When my brother-in-law, Bruce suggested a week-long tour through the hills, and wind, of eastern South Dakota, with mileages of 50-100 miles each day for 6 days, I wasn't sure if I could do that. But I did it. And it felt great! It wasn't easy. There were times when Bruce would tell me to take a wheel and draft off him to fight through the wind, and I could only do that for so long. There were times that the wind, heat, rain, cold seemed like too much to deal with, but I kept going, enjoying the scenery, camaraderie, and even the challenge of what we were doing. As we rode into Mitchell on the last day, drivers were tapping their horns in encouragement for riders finishing a long week, and it was music to my ears.
The next year we headed for Colorado for CRMBT. Driving over Monarch Pass on the way to Gunnison seemed a challenge for the van. I wasn't sure it was something I could do on a bike! But, by the time I crossed Monarch Pass one week later, I had ridden though the Black Canyon of the Gunnison River, climbed McClure Pass, the entire route of the Copper Triangle, and oh yeah, Independence Pass at 12,095 feet. That day included a broken spoke, waiting out a thunderstorm on the side of the road, and riding into Leadville in a cold rain to complete a century ride. Monarch Pass was no big deal.
I learned recently that Deb, a friend I met in Colorado, rode over Independence Pass that day too. And it was her first ever century ride! That is amazing!
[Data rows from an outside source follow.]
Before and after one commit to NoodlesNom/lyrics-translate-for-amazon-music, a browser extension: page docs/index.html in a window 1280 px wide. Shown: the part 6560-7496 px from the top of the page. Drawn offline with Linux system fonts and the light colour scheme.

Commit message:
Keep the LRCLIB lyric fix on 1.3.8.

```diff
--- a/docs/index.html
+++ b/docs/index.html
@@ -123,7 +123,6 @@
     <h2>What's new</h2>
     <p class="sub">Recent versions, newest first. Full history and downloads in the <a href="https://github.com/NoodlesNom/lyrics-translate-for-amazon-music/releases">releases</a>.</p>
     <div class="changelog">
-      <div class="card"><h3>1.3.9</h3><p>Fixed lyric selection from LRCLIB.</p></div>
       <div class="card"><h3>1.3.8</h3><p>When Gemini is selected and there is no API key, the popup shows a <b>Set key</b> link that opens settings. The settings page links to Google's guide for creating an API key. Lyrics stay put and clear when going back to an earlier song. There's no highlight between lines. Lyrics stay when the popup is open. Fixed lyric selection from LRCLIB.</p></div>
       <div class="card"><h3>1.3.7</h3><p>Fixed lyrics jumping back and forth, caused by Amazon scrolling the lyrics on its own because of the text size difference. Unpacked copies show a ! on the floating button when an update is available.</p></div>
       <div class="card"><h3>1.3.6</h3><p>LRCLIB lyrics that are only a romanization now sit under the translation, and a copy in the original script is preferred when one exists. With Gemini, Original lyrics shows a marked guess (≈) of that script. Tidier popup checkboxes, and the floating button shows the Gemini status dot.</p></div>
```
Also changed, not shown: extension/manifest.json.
I've done 6 week-long tours in Colorado, 3 in South Dakota, and 1 Biking Across Kansas. I've done several century rides in tours and on my own. I've climbed 20 of the 23 Colorado passes over 10,000 feet. I never knew I could do that! I'm not always fast, but riding a bike has taught me I can do hard things. Just keep pedaling.